╭─ Data for review

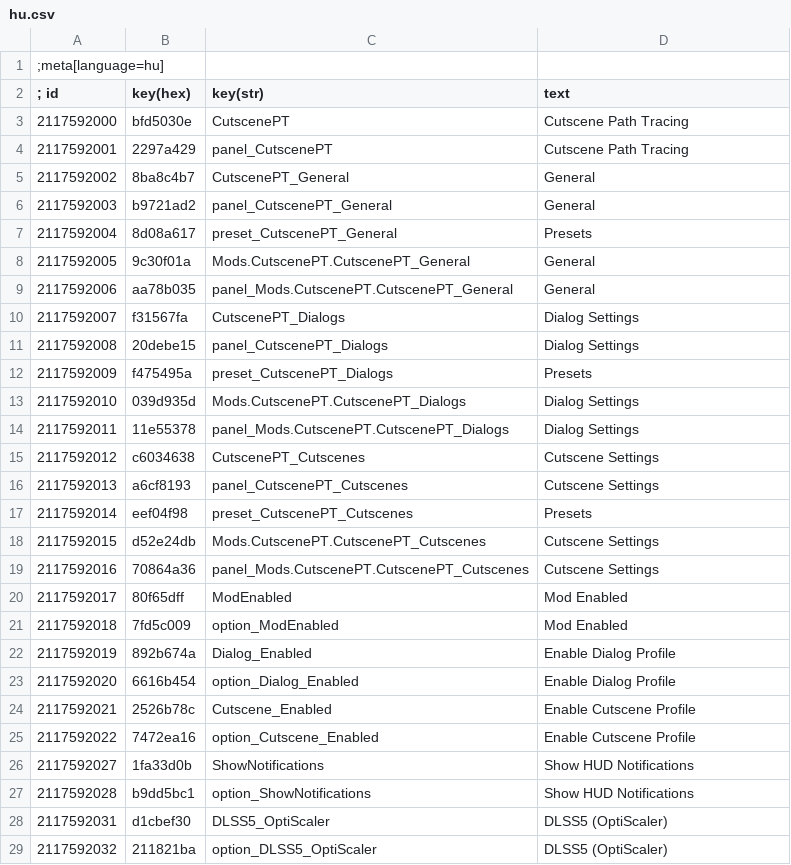
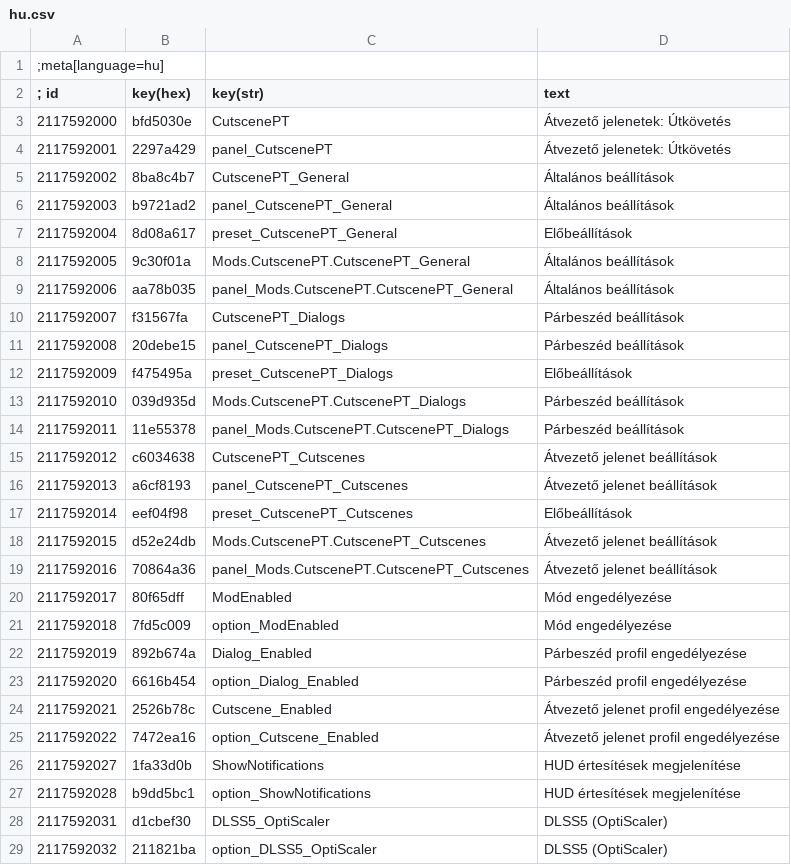
Before and after one commit to PurpleGale/W3Mod_CutscenePT, a CSV file: localization/hu.csv, drawn as a sheet; only a part is shown; the diff covers the shown part only.

```diff
--- a/localization/hu.csv
+++ b/localization/hu.csv
@@ -2,27 +2,27 @@
 ; id      |key(hex)|key(str)| text
-2117592000|bfd5030e|CutscenePT|Cutscene Path Tracing
-2117592001|2297a429|panel_CutscenePT|Cutscene Path Tracing
-2117592002|8ba8c4b7|CutscenePT_General|General
-2117592003|b9721ad2|panel_CutscenePT_General|General
-2117592004|8d08a617|preset_CutscenePT_General|Presets
-2117592005|9c30f01a|Mods.CutscenePT.CutscenePT_General|General
-2117592006|aa78b035|panel_Mods.CutscenePT.CutscenePT_General|General
-2117592007|f31567fa|CutscenePT_Dialogs|Dialog Settings
-2117592008|20debe15|panel_CutscenePT_Dialogs|Dialog Settings
-2117592009|f475495a|preset_CutscenePT_Dialogs|Presets
-2117592010|039d935d|Mods.CutscenePT.CutscenePT_Dialogs|Dialog Settings
-2117592011|11e55378|panel_Mods.CutscenePT.CutscenePT_Dialogs|Dialog Settings
-2117592012|c6034638|CutscenePT_Cutscenes|Cutscene Settings
-2117592013|a6cf8193|panel_CutscenePT_Cutscenes|Cutscene Settings
-2117592014|eef04f98|preset_CutscenePT_Cutscenes|Presets
-2117592015|d52e24db|Mods.CutscenePT.CutscenePT_Cutscenes|Cutscene Settings
-2117592016|70864a36|panel_Mods.CutscenePT.CutscenePT_Cutscenes|Cutscene Settings
-2117592017|80f65dff|ModEnabled|Mod Enabled
-2117592018|7fd5c009|option_ModEnabled|Mod Enabled
-2117592019|892b674a|Dialog_Enabled|Enable Dialog Profile
-2117592020|6616b454|option_Dialog_Enabled|Enable Dialog Profile
-2117592021|2526b78c|Cutscene_Enabled|Enable Cutscene Profile
-2117592022|7472ea16|option_Cutscene_Enabled|Enable Cutscene Profile
-2117592027|1fa33d0b|ShowNotifications|Show HUD Notifications
-2117592028|b9dd5bc1|option_ShowNotifications|Show HUD Notifications
+2117592000|bfd5030e|CutscenePT|Átvezető jelenetek: Útkövetés
+2117592001|2297a429|panel_CutscenePT|Átvezető jelenetek: Útkövetés
+2117592002|8ba8c4b7|CutscenePT_General|Általános beállítások
+2117592003|b9721ad2|panel_CutscenePT_General|Általános beállítások
+2117592004|8d08a617|preset_CutscenePT_General|Előbeállítások
+2117592005|9c30f01a|Mods.CutscenePT.CutscenePT_General|Általános beállítások
+2117592006|aa78b035|panel_Mods.CutscenePT.CutscenePT_General|Általános beállítások
+2117592007|f31567fa|CutscenePT_Dialogs|Párbeszéd beállítások
+2117592008|20debe15|panel_CutscenePT_Dialogs|Párbeszéd beállítások
+2117592009|f475495a|preset_CutscenePT_Dialogs|Előbeállítások
+2117592010|039d935d|Mods.CutscenePT.CutscenePT_Dialogs|Párbeszéd beállítások
+2117592011|11e55378|panel_Mods.CutscenePT.CutscenePT_Dialogs|Párbeszéd beállítások
+2117592012|c6034638|CutscenePT_Cutscenes|Átvezető jelenet beállítások
+2117592013|a6cf8193|panel_CutscenePT_Cutscenes|Átvezető jelenet beállítások
+2117592014|eef04f98|preset_CutscenePT_Cutscenes|Előbeállítások
+2117592015|d52e24db|Mods.CutscenePT.CutscenePT_Cutscenes|Átvezető jelenet beállítások
+2117592016|70864a36|panel_Mods.CutscenePT.CutscenePT_Cutscenes|Átvezető jelenet beállítások
+2117592017|80f65dff|ModEnabled|Mód engedélyezése
+2117592018|7fd5c009|option_ModEnabled|Mód engedélyezése
+2117592019|892b674a|Dialog_Enabled|Párbeszéd profil engedélyezése
+2117592020|6616b454|option_Dialog_Enabled|Párbeszéd profil engedélyezése
+2117592021|2526b78c|Cutscene_Enabled|Átvezető jelenet profil engedélyezése
+2117592022|7472ea16|option_Cutscene_Enabled|Átvezető jelenet profil engedélyezése
+2117592027|1fa33d0b|ShowNotifications|HUD értesítések megjelenítése
+2117592028|b9dd5bc1|option_ShowNotifications|HUD értesítések megjelenítése
 2117592031|d1cbef30|DLSS5_OptiScaler|DLSS5 (OptiScaler)
```
Also changed, not shown: 16 edited cells elsewhere in this file, localization/ar.csv, localization/br.csv, 34 other files.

╰─

== Task item ==
Would you please copy all lines in the data that contain the word "Presets"?

== Worked solution ==
-2117592004|8d08a617|preset_CutscenePT_General|Presets
-2117592009|f475495a|preset_CutscenePT_Dialogs|Presets
-2117592014|eef04f98|preset_CutscenePT_Cutscenes|Presets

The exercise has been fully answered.